Bone health becomes increasingly important as you age and calcium is one of the essential minerals involved in bone health. The American dietetic association explains it simply: “Building strong bones is like building a healthy balance in your “calcium bank account.” Bones are living tissue and constantly in a state of turnover, making calcium deposits and withdrawals daily.”1

The older we get, the more we will experience bone loss. A low bone density makes our bones weaker which can increase our risk of fractures as we age. Our bones don’t come with a lifetime guarantee sticker and therefore like any product that doesn’t have a lifetime guarantee we need to put in continuous maintenance to prevent weakening and breakages. 1

It is never too early to start to think about bone health. Starting young can help lower the risk of fractures later on. Our bone mass peaks by our late twenties and therefore the best time to invest in our bones is when we are young. Maximum strength and density is reached by age 18 (girls) and 20 (boys). If our diets are low in calcium, the body will need to take calcium from the bones to keep blood calcium at normal levels, therefore we need to focus on our diet and ensure we are including calcium rich foods into our daily meals.

 

Calcium requirements2:

Age         |     Recommended Daily Allowance (RDA):

3yrs                 500mg

4 – 8yrs            800mg

19 – 50yrs        1300mg

51 – >70yrs      1000mg

*Do not exceed more than 2500mg/day.

 

For a lifetime of healthy bones, the American Dietetic association recommends1:

  • Consume 3 servings daily of low-fat milk or other dairy products.
  • Supplement your diet with calcium from calcium-fortified foods and beverages, if you don’t or can’t consume milk.
  • Be physically active with weight-bearing exercise like walking, running or weight training.

We recommended including diary into your diet as a snack option to reach that guide of 3 servings a day.

 

What is the best supplement form of calcium3:

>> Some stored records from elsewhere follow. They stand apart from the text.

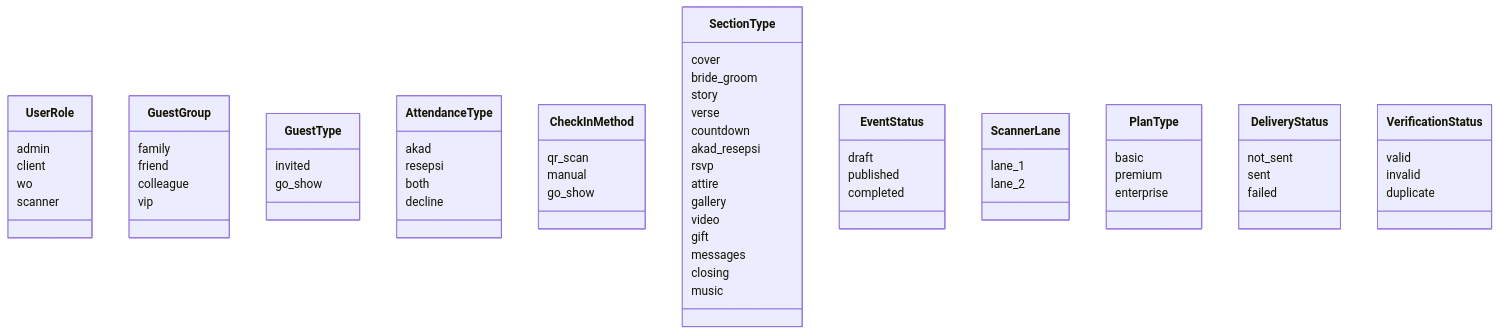
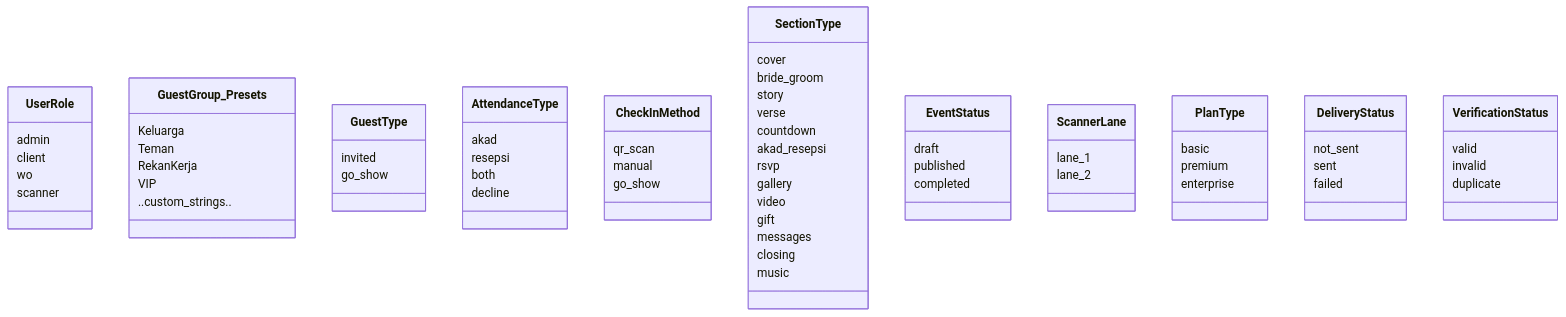
Before and after one commit to maru-story/wedding-ecosystem: the second of 2 diagrams in .agents/summary/data_models.md, drawn with Mermaid. The commit also changed other lines of this file and 148 other files, not shown here.

````diff
--- a/.agents/summary/data_models.md
+++ b/.agents/summary/data_models.md
@@ -219,70 +224,70 @@
 ```mermaid
 classDiagram
     class UserRole {
         admin
         client
         wo
         scanner
     }
-    class GuestGroup {
-        family
-        friend
-        colleague
-        vip
+    class GuestGroup_Presets {
+        Keluarga
+        Teman
+        RekanKerja
+        VIP
+        ..custom_strings..
     }
     class GuestType {
         invited
         go_show
     }
     class AttendanceType {
         akad
         resepsi
         both
         decline
     }
     class CheckInMethod {
         qr_scan
         manual
         go_show
     }
     class SectionType {
         cover
         bride_groom
         story
         verse
         countdown
         akad_resepsi
         rsvp
-        attire
         gallery
         video
         gift
         messages
         closing
         music
     }
     class EventStatus {
         draft
         published
         completed
     }
     class ScannerLane {
         lane_1
         lane_2
     }
     class PlanType {
         basic
         premium
         enterprise
     }
     class DeliveryStatus {
         not_sent
         sent
         failed
     }
     class VerificationStatus {
         valid
         invalid
         duplicate
     }
 ```
````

Calcium carbonate contains the largest quantity of elemental calcium. Calcium citrate comes in second place. Calcium carbonate needs an acidic pH to be dissolved and absorbed and therefore needs to be taken with a meal.

If you do not get in enough calcium from your diet and take a calcium supplement, make sure your supplement also contains vitamin D. Vitamin D helps ensure optimal absorption of calcium

 

Try these calcium-boosting tips to ensure adequate calcium intake1:

  • Add a glass of milk to your breakfast or morning snack. Did you know: Fat-free and low-fat milk have the same amount of calcium as whole (full cream) milk.
  • Add milk to your tea or coffee.
  • Make your breakfast (e.g. oats) with milk instead of water.
  • Include ½ -1 cup of plain yogurt with fruit for breakfast or a snack.
  • Toppings for a baked potato can include ½-cup of broccoli and ¼-cup low-fat or fat-free cheese (e.g. reduced fat feta).
  • Make a breakfast smoothie by blending low-fat milk or plain yoghurt with fruit.

 

Calcium Calculator: Add up your points to see if you make your daily total

Points needed (daily total)

Babies/toddlers (0-3): 2-5 points  |  Children (4-8): 8 points  |  Teenagers: 13 points  |  Adults (<50): 10 points  |  Adults (>50): 12 points

Food sources                                                    Amount of Calcium (mg)        Points

Sardines (in oil with edible bones) 90g              324                                            3

Cheddar cheese 45g                                            306                                            3

Milk (non fat) 1 cup                                               302                                            3

Yoghurt (low fat, plain) 1 cup                              300                                            3

Soybeans (cooked) 1 cup                                     261                                            3

Salmon (canned, with edible bones) 90g          181                                            2

Baked beans 1 cup                                               142                                            1

Cottage cheese (low fat) 1 cup                           138                                            1

Broccoli (raw) 1 cup                                              90                                              1

Soy or rice milk (fortified with calcium) 1 cup     80-500                                     1-5

 

Munchwize Dietitians are based in Claremont in Cape Town. Contact us here

 

References:

1.       What is calcium. American Dietetic Association (2014). http://www.eatright.org

2.       National institute of Health Office of dietary supplements. (2009): Dietary supplement fact sheet. Calcium.

3.       Radical product guide